§ **Exercise aim**: The records that follow should be copied out exactly, pictures excluded.

§ **Raw data**:
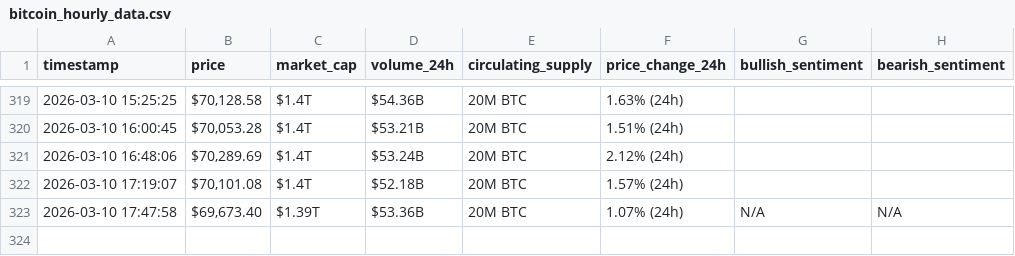
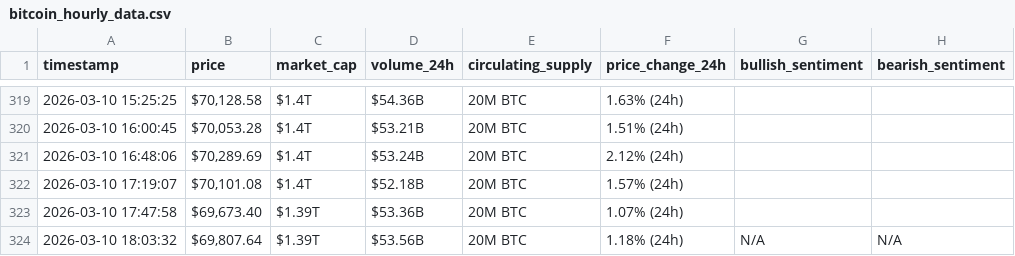
Before and after one commit to Rama-Mohammad/webscraping-automation, a CSV file: bitcoin_hourly_data.csv, drawn as a sheet; only a part is shown, gaps mark what is left out.

```diff
--- a/bitcoin_hourly_data.csv
+++ b/bitcoin_hourly_data.csv
@@ -322,2 +322,3 @@ timestamp,price,market_cap,volume_24h,circulating_supply,price_change_24h,bullis
 2026-03-10 17:19:07,"$70,101.08",$1.4T,$52.18B,20M BTC,1.57% (24h),,
-2026-03-10 17:47:58,"$69,673.40",$1.39T,$53.36B,20M BTC,1.07% (24h),N/A,N/A
+2026-03-10 17:47:58,"$69,673.40",$1.39T,$53.36B,20M BTC,1.07% (24h),,
+2026-03-10 18:03:32,"$69,807.64",$1.39T,$53.56B,20M BTC,1.18% (24h),N/A,N/A
```
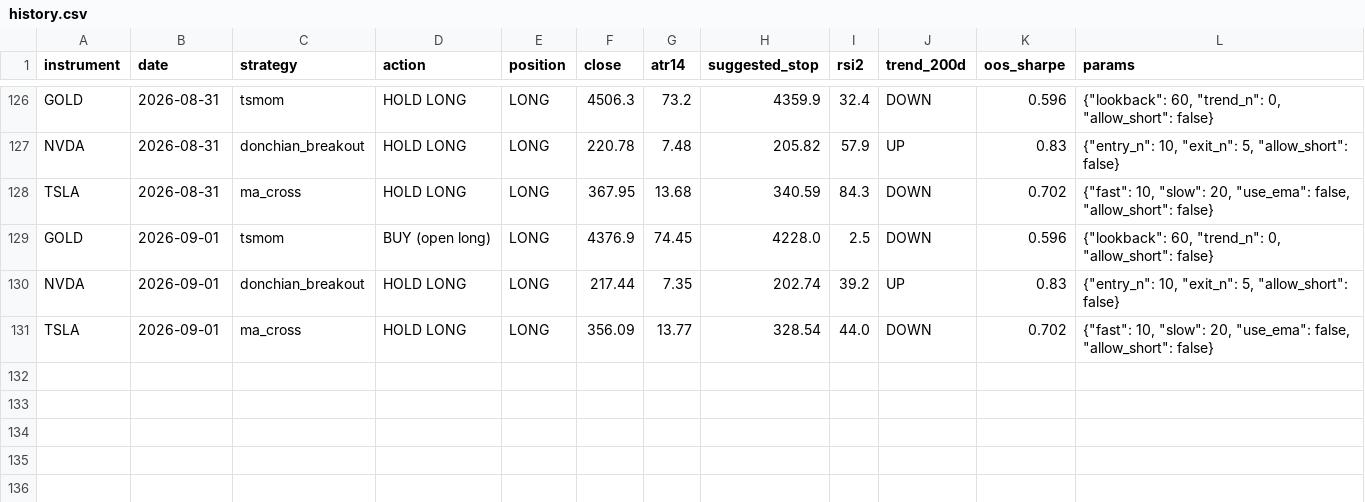
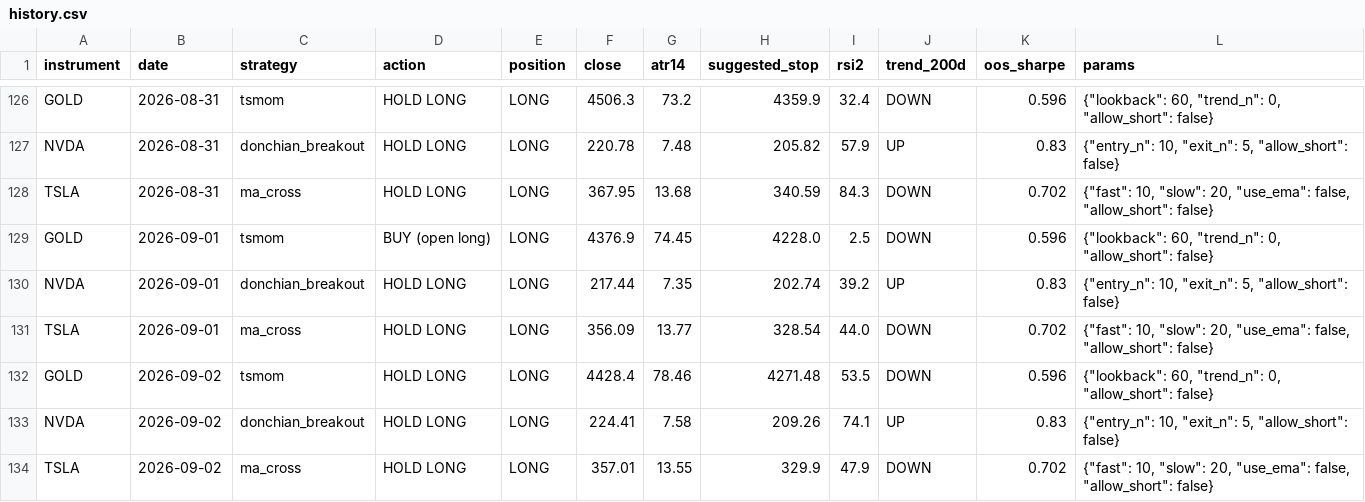
Before and after one commit to LynchDyl/Trading-, a CSV file: signals/history.csv, drawn as a sheet; only a part is shown, gaps mark what is left out; the diff names each change by its address in the sheet, - before the commit and + after, or states it on an @@ line.

```diff
--- a/signals/history.csv
+++ b/signals/history.csv
+row 132: GOLD | 2026-09-02 | tsmom | HOLD LONG | LONG | 4428.4 | 78.46 | 4271.48 | 53.5 | DOWN | 0.596 | {"lookback": 60, "trend_n": 0, "allow_short": false}
+row 133: NVDA | 2026-09-02 | donchian_breakout | HOLD LONG | LONG | 224.41 | 7.58 | 209.26 | 74.1 | UP | 0.83 | {"entry_n": 10, "exit_n": 5, "allow_short": false}
+row 134: TSLA | 2026-09-02 | ma_cross | HOLD LONG | LONG | 357.01 | 13.55 | 329.9 | 47.9 | DOWN | 0.702 | {"fast": 10, "slow": 20, "use_ema": false, "allow_short": false}
```
Also changed, not shown: data/EEM.csv, data/EFA.csv, 19 other files.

§ **Answer below**:
Before and after one commit to Rama-Mohammad/webscraping-automation, a CSV file: bitcoin_hourly_data.csv, drawn as a sheet; only a part is shown, gaps mark what is left out.

```diff
--- a/bitcoin_hourly_data.csv
+++ b/bitcoin_hourly_data.csv
@@ -322,2 +322,3 @@ timestamp,price,market_cap,volume_24h,circulating_supply,price_change_24h,bullis
 2026-03-10 17:19:07,"$70,101.08",$1.4T,$52.18B,20M BTC,1.57% (24h),,
-2026-03-10 17:47:58,"$69,673.40",$1.39T,$53.36B,20M BTC,1.07% (24h),N/A,N/A
+2026-03-10 17:47:58,"$69,673.40",$1.39T,$53.36B,20M BTC,1.07% (24h),,
+2026-03-10 18:03:32,"$69,807.64",$1.39T,$53.56B,20M BTC,1.18% (24h),N/A,N/A
```
Before and after one commit to LynchDyl/Trading-, a CSV file: signals/history.csv, drawn as a sheet; only a part is shown, gaps mark what is left out; the diff names each change by its address in the sheet, - before the commit and + after, or states it on an @@ line.

```diff
--- a/signals/history.csv
+++ b/signals/history.csv
+row 132: GOLD | 2026-09-02 | tsmom | HOLD LONG | LONG | 4428.4 | 78.46 | 4271.48 | 53.5 | DOWN | 0.596 | {"lookback": 60, "trend_n": 0, "allow_short": false}
+row 133: NVDA | 2026-09-02 | donchian_breakout | HOLD LONG | LONG | 224.41 | 7.58 | 209.26 | 74.1 | UP | 0.83 | {"entry_n": 10, "exit_n": 5, "allow_short": false}
+row 134: TSLA | 2026-09-02 | ma_cross | HOLD LONG | LONG | 357.01 | 13.55 | 329.9 | 47.9 | DOWN | 0.702 | {"fast": 10, "slow": 20, "use_ema": false, "allow_short": false}
```
Also changed, not shown: data/EEM.csv, data/EFA.csv, 19 other files.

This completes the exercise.